Now’s the time to get involved with JDK 8u
“OpenJDK is the future of Java,” Rich Sharples told us earlier this week. So if this is the case (and we think it is!), you should get involved with OpenJDK as soon as possible. And if you’re interested in the continuation of JDK 8 after Oracle relinquishes their leadership, now’s the time to have a say in the development of JDK 8u.
Stephen Colebourne said in an interview at last year’s JAX London that “Java 8 will satisfy us for a good few years until there’s something really big and important.” If that “something” is Java 11, only time will tell.
As you surely already know, public updates for Java 8 will remain available for individual, personal use through at least the end of 2020 but business users won’t be that lucky — the ‘public updates’ tap will be turned off in January 2019. That said, it’s time to start thinking about the future.
In a message to the OpenJDK mailing list, Andrew Haley, Java Platform Lead Engineer at Red Hat urged Java developers to get involved with OpenJDK. This makes a lot of sense since Red Hat’s Rich Sharples told us yesterday that “OpenJDK is the future of Java” so if you want to be involved in Java’s development, this is how to do it.
If you’re already a JDK 8u committer or reviewer, that’s great.
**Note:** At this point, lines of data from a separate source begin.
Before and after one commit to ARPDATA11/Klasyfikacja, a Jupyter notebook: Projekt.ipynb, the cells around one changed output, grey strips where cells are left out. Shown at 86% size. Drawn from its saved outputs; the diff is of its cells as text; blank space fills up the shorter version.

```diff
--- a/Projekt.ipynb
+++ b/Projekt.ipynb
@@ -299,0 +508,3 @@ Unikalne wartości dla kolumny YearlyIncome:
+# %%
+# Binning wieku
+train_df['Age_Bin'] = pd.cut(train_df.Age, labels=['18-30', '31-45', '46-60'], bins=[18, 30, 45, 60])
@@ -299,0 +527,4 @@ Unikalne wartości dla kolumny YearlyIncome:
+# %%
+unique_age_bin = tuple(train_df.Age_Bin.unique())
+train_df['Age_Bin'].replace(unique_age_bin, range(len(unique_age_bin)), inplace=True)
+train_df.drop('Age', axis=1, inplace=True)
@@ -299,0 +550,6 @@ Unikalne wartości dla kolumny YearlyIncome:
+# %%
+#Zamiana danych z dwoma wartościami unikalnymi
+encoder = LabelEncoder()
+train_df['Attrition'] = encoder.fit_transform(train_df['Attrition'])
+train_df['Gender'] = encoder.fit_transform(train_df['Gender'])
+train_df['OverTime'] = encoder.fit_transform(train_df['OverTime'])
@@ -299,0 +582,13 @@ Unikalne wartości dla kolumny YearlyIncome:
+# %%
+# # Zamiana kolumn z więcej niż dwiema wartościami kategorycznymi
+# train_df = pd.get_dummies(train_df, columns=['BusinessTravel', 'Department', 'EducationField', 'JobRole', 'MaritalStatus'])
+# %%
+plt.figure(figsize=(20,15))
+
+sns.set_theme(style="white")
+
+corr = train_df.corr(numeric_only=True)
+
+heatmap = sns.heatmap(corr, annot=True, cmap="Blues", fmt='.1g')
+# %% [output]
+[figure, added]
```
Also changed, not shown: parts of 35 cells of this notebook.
If you’re involved in OpenJDK but you’re not a JDK 8u committer, you should get someone to propose you as a JDK 8u committer, Haley explained. If you’re not an OpenJDK committer, you should submit some patches in order to get committer status.
It’s important to get involved now because once Oracle relinquishes their leadership and the community takes over, they “won’t have much bandwidth to sponsor your patches if you don’t have commit access,” Haley warned. Therefore, it would be a good idea to act now.
Above all, thank you in advance to everyone who’ll be working on jdk8u. I think we can make a real success of this, for a long time to come.
– Andrew Haley
Java 8 reigns supreme ?!
Earlier this year [right before Java 10 was released], we asked JAXenter readers what Java version(s) they were using. Almost 250 people said they were still using Java 8, but this doesn’t mean they were using it for personal purposes. As one respondent pointed out in the comments section, this doesn’t automatically mean they are using it because they want to, but because they have to —in a business context. That said, January 2019 is a pretty important date for business users who don’t have commercial license.
Java 8’s popularity shouldn’t come as a shock, though. When Java 9 was released, we naturally expected that it would take some time getting used to it. When Java 11 was released, we asked nine Java experts if the latest release is important enough to dethrone Java 8. The answer is more nuanced but we tried to narrow it down.
With Java 11 enforcing modularity, this will be the first real migration milestone for many projects. We now have a reasonable number of experiences about how to use the module system and how to migrate and build new software on top.
– Markus Eisele
Read the entire interview series here.
Since a lot of people are still using JDK 8 [for business purposes], it’s safe to assume that it should be kept alive and it will, as Haley explained. If you want to be part of JDK 8u’s future, now’s the time to get involved.